We aren’t saying you shouldn’t carve a Jack O’Lantern (in fact, we’d love it if you posted animal-inspired carvings on our Facebook or Twitter feeds)! But like most attractants, it’s understanding how and when to manage them. If you live in an area with no wildlife conflict, and few to no animals who may be attracted to a smelly, attractive snack on your front porch, this isn’t something you need to worry about.

But if you’re aware of bears in your neighbourhood, or if you are dealing with conflict with any animal that would probably like an easy-to-access orange treat, it might be time to consider bringing that pumpkin or Jack O’Lantern indoors.
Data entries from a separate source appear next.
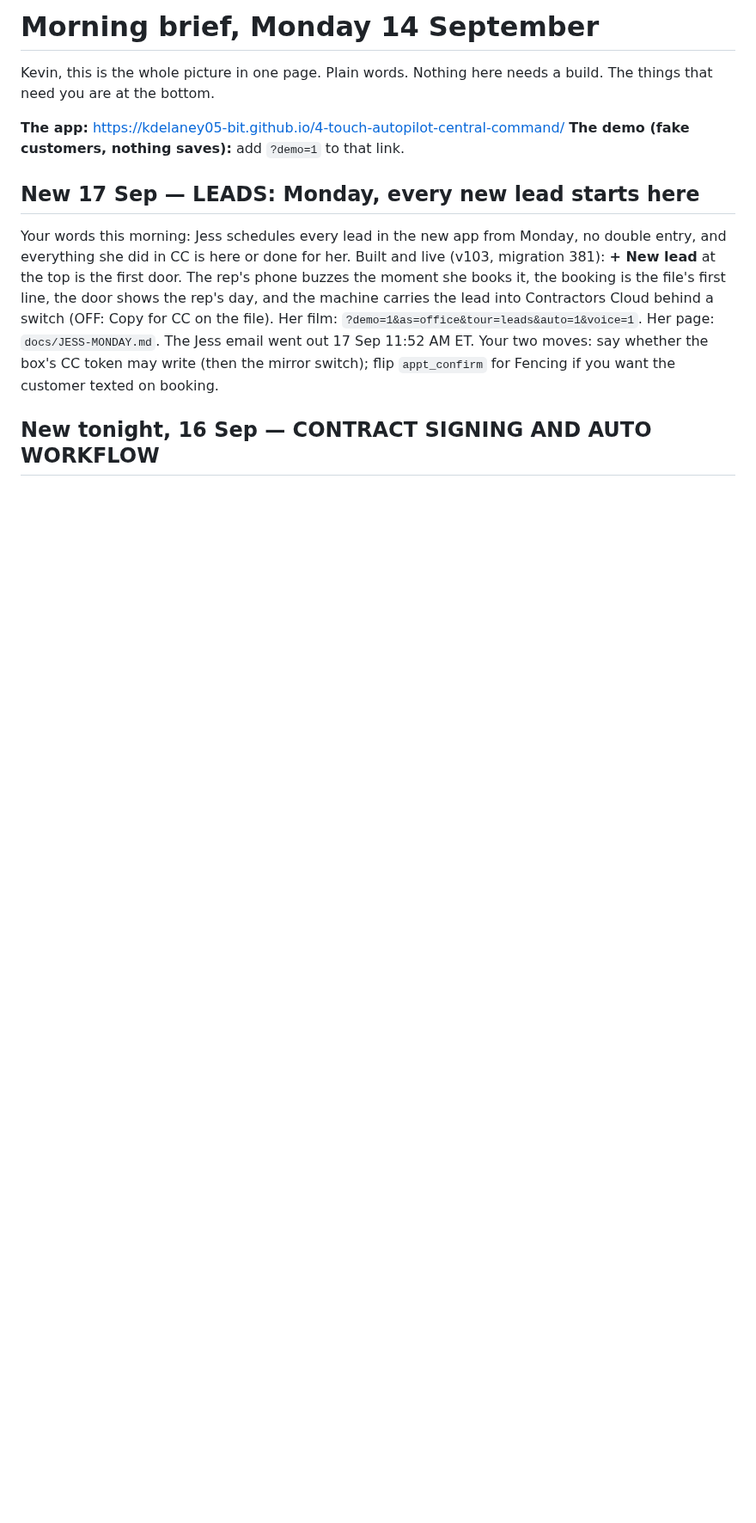
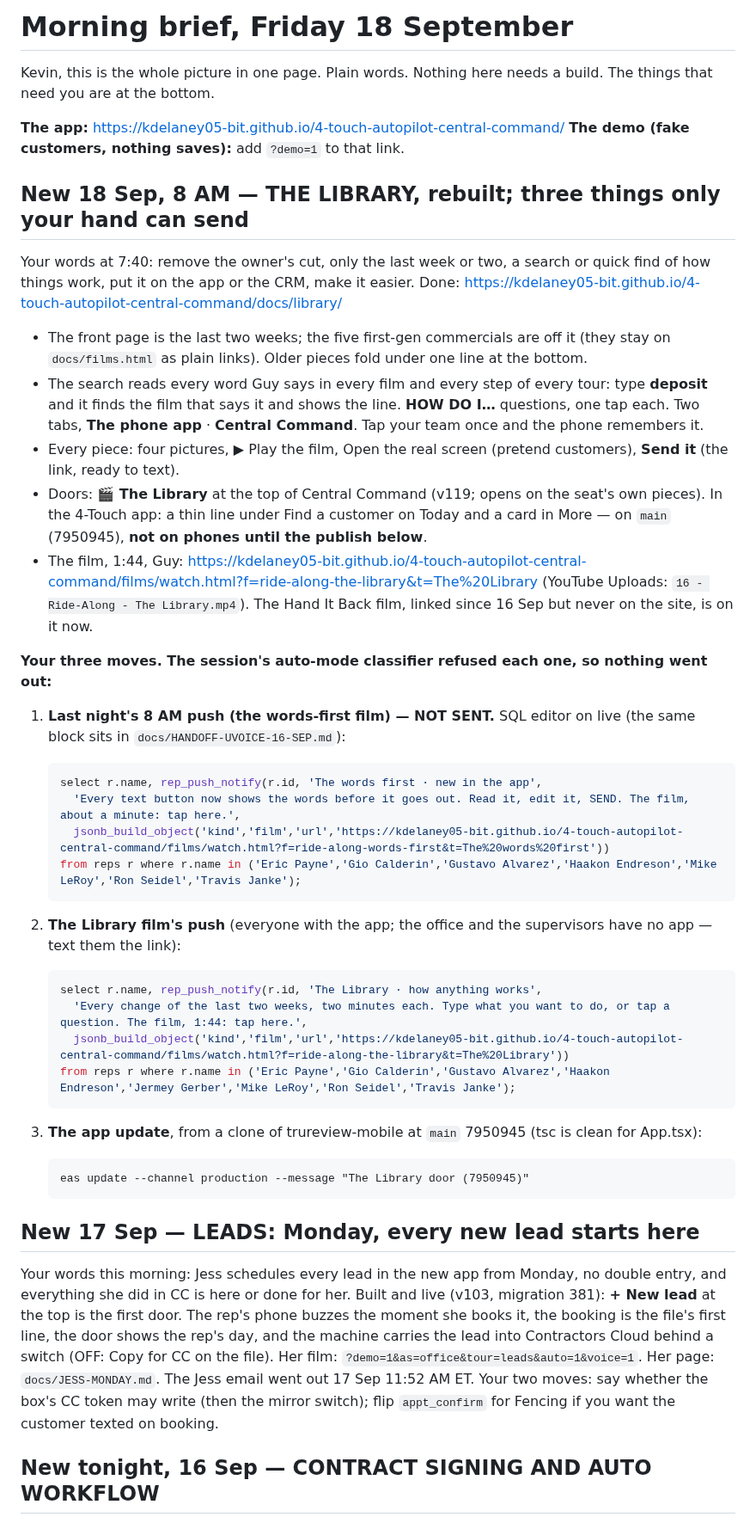
Before and after one commit to kdelaney05-bit/4-touch-autopilot-central-command, a Markdown page: docs/MORNING-BRIEF.md, the part around the change. Shown at 86% size. GitHub-like rendering; blank space fills up the shorter version.

Commit message:
MORNING-BRIEF: the Library rebuilt; the three sends only Kevin's hand can make (two pushes, the app publish)
Co-Authored-By: Claude Fable 5.1 <noreply@anthropic.com>

````diff
--- a/docs/MORNING-BRIEF.md
+++ b/docs/MORNING-BRIEF.md
@@ -1,10 +1,63 @@
-# Morning brief, Monday 14 September
+# Morning brief, Friday 18 September
 
 Kevin, this is the whole picture in one page. Plain words. Nothing here needs
 a build. The things that need you are at the bottom.
 
 **The app:** https://kdelaney05-bit.github.io/4-touch-autopilot-central-command/
 **The demo (fake customers, nothing saves):** add `?demo=1` to that link.
+
+## New 18 Sep, 8 AM — THE LIBRARY, rebuilt; three things only your hand can send
+
+Your words at 7:40: remove the owner's cut, only the last week or two, a
+search or quick find of how things work, put it on the app or the CRM, make it
+easier. Done: https://kdelaney05-bit.github.io/4-touch-autopilot-central-command/docs/library/
+
+- The front page is the last two weeks; the five first-gen commercials are off
+  it (they stay on `docs/films.html` as plain links). Older pieces fold under
+  one line at the bottom.
+- The search reads every word Guy says in every film and every step of every
+  tour: type **deposit** and it finds the film that says it and shows the line.
+  **HOW DO I…** questions, one tap each. Two tabs, **The phone app** ·
+  **Central Command**. Tap your team once and the phone remembers it.
+- Every piece: four pictures, ▶ Play the film, Open the real screen (pretend
+  customers), **Send it** (the link, ready to text).
+- Doors: **🎬 The Library** at the top of Central Command (v119; opens on the
+  seat's own pieces). In the 4-Touch app: a thin line under Find a customer on
+  Today and a card in More — on `main` (7950945), **not on phones until the
+  publish below**.
+- The film, 1:44, Guy: https://kdelaney05-bit.github.io/4-touch-autopilot-central-command/films/watch.html?f=ride-along-the-library&t=The%20Library
+  (YouTube Uploads: `16 - Ride-Along - The Library.mp4`). The Hand It Back
+  film, linked since 16 Sep but never on the site, is on it now.
+
+**Your three moves. The session's auto-mode classifier refused each one, so
+nothing went out:**
+
+1. **Last night's 8 AM push (the words-first film) — NOT SENT.** SQL editor on
+   live (the same block sits in `docs/HANDOFF-UVOICE-16-SEP.md`):
+
+   ```sql
+   select r.name, rep_push_notify(r.id, 'The words first · new in the app',
+     'Every text button now shows the words before it goes out. Read it, edit it, SEND. The film, about a minute: tap here.',
+     jsonb_build_object('kind','film','url','https://kdelaney05-bit.github.io/4-touch-autopilot-central-command/films/watch.html?f=ride-along-words-first&t=The%20words%20first'))
+   from reps r where r.name in ('Eric Payne','Gio Calderin','Gustavo Alvarez','Haakon Endreson','Mike LeRoy','Ron Seidel','Travis Janke');
+   ```
+
+2. **The Library film's push** (everyone with the app; the office and the
+   supervisors have no app — text them the link):
+
+   ```sql
+   select r.name, rep_push_notify(r.id, 'The Library · how anything works',
+     'Every change of the last two weeks, two minutes each. Type what you want to do, or tap a question. The film, 1:44: tap here.',
+     jsonb_build_object('kind','film','url','https://kdelaney05-bit.github.io/4-touch-autopilot-central-command/films/watch.html?f=ride-along-the-library&t=The%20Library'))
+   from reps r where r.name in ('Eric Payne','Gio Calderin','Gustavo Alvarez','Haakon Endreson','Jermey Gerber','Mike LeRoy','Ron Seidel','Travis Janke');
+   ```
+
+3. **The app update**, from a clone of trureview-mobile at `main` 7950945
+   (tsc is clean for App.tsx):
+
+   ```
+   eas update --channel production --message "The Library door (7950945)"
+   ```
 
 ## New 17 Sep — LEADS: Monday, every new lead starts here
 
````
Most wildlife conflict resolution doesn’t take much to solve – in fact, most of it is based on a combination of common sense and a basic understanding of the animals (humans included) in question. Sometimes we don’t realize that there’s a problem, though, and it takes a compassionate conversation to learn about it. We hope that you’ll have that conversation in your neighbourhood, should you need it.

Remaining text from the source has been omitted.